Encouraging our children to try new things

When Victoria, our 17 year old, was selecting her classes for her final year of high school, she found that she was faced with having to tread some formerly unknown territory in the way of electives.

Wanting to find an "easy A" to help her GPA, she couldn't for the life of her decide which class to take.

Remembering her love of all things art when she was younger, I encouraged her to try an art class. She fought me on it, claiming that she couldn't draw. But in the end, it was the only elective that would fit into her schedule, so art it was.

It's been such a joy to watch her! She's discovered not only that she loves her art class, but that she's pretty darn good at it! (And, combining art with her love of Michael Barrett, she created the stunning pencil portrait I so proudly display here on my blog!)
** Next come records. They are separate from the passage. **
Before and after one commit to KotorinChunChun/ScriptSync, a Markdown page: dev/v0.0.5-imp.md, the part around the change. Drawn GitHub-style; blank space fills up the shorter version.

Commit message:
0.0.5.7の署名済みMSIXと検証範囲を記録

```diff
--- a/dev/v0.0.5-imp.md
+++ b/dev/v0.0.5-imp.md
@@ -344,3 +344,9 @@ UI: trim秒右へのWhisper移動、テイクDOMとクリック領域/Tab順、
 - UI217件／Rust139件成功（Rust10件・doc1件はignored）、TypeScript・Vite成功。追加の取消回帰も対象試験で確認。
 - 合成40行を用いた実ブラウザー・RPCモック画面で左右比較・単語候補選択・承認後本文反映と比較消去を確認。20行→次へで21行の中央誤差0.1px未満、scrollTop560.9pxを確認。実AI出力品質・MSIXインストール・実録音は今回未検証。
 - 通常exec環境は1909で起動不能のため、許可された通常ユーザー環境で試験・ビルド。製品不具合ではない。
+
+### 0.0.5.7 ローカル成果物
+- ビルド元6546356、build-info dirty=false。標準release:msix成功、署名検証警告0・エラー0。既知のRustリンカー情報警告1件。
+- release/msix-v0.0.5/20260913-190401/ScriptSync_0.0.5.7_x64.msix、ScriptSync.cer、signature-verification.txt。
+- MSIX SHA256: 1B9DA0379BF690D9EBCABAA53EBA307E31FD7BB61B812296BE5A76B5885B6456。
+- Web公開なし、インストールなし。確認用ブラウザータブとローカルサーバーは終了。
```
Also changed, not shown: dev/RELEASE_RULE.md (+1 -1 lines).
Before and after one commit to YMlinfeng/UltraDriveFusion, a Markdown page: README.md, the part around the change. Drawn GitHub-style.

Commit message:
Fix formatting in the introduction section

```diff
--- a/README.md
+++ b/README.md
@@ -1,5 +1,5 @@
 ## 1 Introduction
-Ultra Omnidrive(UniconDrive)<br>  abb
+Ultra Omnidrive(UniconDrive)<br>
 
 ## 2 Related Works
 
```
This was a big reminder to me that that we always need to encourage our children to try something new and different. The same goes for ourselves. We just never know what we might discover!